| Work required |
Leaving every picture out, repeat all of the entries below exactly.

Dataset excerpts
***
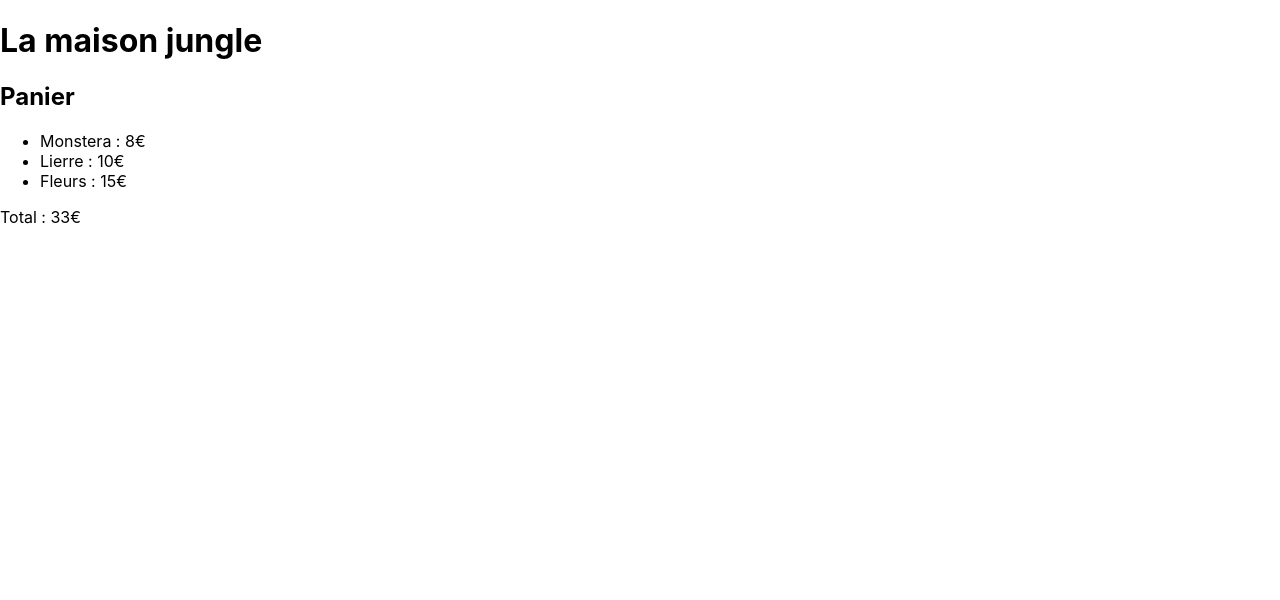
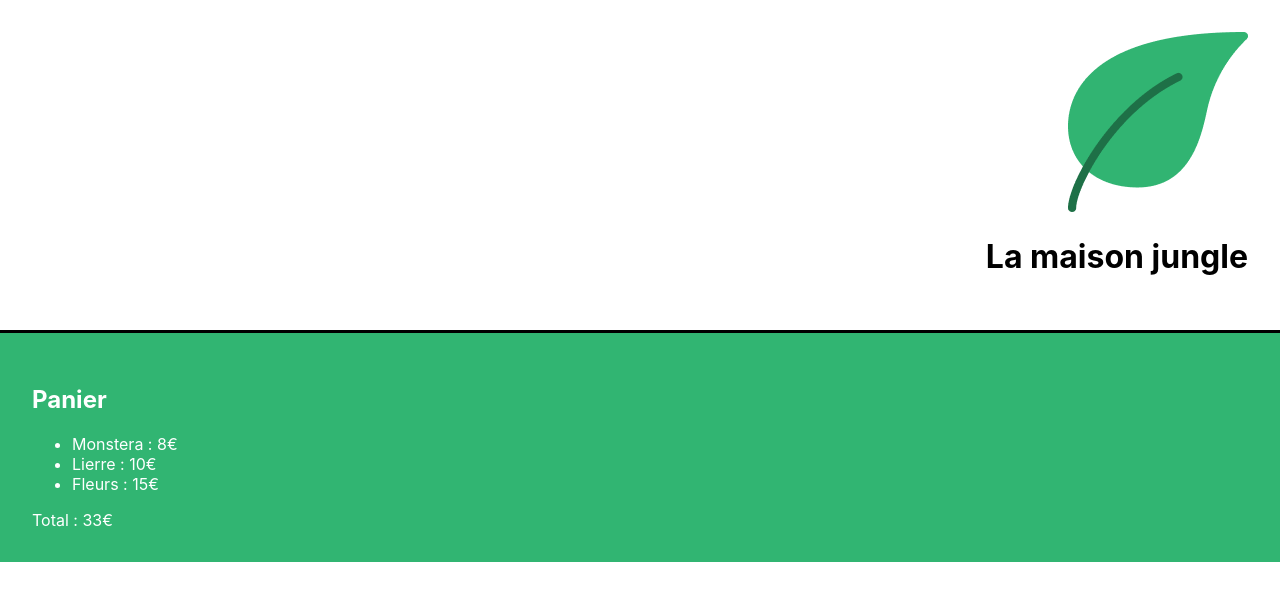
Before and after one commit to jorisbertier/The-house-of-jungle, a React (Create React App) app: page / in a window 1280 px wide. Shown: the top 600 px of the page. Built offline with nearby package versions, Linux system fonts and the light colour scheme.

Commit message:
css with react

```diff
--- a/src/components/Banner.js
+++ b/src/components/Banner.js
@@ -1,5 +1,11 @@
+import '../styles/Banner.css'
+import logo from '../assets/logo.png'
+
 function Banner() {
-    return <h1>La maison jungle</h1>
+    return <div className="lmj-banner">
+                <img src={logo} alt='La maison jungle' className='lmj-logo' />
+                <h1>La maison jungle</h1>
+            </div>
 }
 
 export default Banner
--- a/src/components/Cart.js
+++ b/src/components/Cart.js
@@ -1,9 +1,11 @@
+import '../styles/Cart.css'
+
 function Cart() {
     const monsteraPrice = 8
 	const ivyPrice = 10
 	const flowerPrice = 15
 	return (
-		<div>
+		<div className="lmj-cart">
 			<h2>Panier</h2>
 			<ul>
 				<li>Monstera : {monsteraPrice}€</li>
--- /dev/null
+++ b/src/styles/Banner.css
@@ -0,0 +1,6 @@
+.lmj-banner {
+    color: black;
+    text-align: right;
+    padding: 32px;
+    border-bottom: solid 3px black;
+}
--- /dev/null
+++ b/src/styles/Cart.css
@@ -0,0 +1,5 @@
+.lmj-cart {
+    padding: 32px;
+    color: white;
+    background-color: #31b572;
+}
```
Also changed, not shown: src/assets/logo.png (added).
***
| Solved problem |
Before and after one commit to jorisbertier/The-house-of-jungle, a React (Create React App) app: page / in a window 1280 px wide. Shown: the top 600 px of the page. Built offline with nearby package versions, Linux system fonts and the light colour scheme.

Commit message:
css with react

```diff
--- a/src/components/Banner.js
+++ b/src/components/Banner.js
@@ -1,5 +1,11 @@
+import '../styles/Banner.css'
+import logo from '../assets/logo.png'
+
 function Banner() {
-    return <h1>La maison jungle</h1>
+    return <div className="lmj-banner">
+                <img src={logo} alt='La maison jungle' className='lmj-logo' />
+                <h1>La maison jungle</h1>
+            </div>
 }
 
 export default Banner
--- a/src/components/Cart.js
+++ b/src/components/Cart.js
@@ -1,9 +1,11 @@
+import '../styles/Cart.css'
+
 function Cart() {
     const monsteraPrice = 8
 	const ivyPrice = 10
 	const flowerPrice = 15
 	return (
-		<div>
+		<div className="lmj-cart">
 			<h2>Panier</h2>
 			<ul>
 				<li>Monstera : {monsteraPrice}€</li>
--- /dev/null
+++ b/src/styles/Banner.css
@@ -0,0 +1,6 @@
+.lmj-banner {
+    color: black;
+    text-align: right;
+    padding: 32px;
+    border-bottom: solid 3px black;
+}
--- /dev/null
+++ b/src/styles/Cart.css
@@ -0,0 +1,5 @@
+.lmj-cart {
+    padding: 32px;
+    color: white;
+    background-color: #31b572;
+}
```
Also changed, not shown: src/assets/logo.png (added).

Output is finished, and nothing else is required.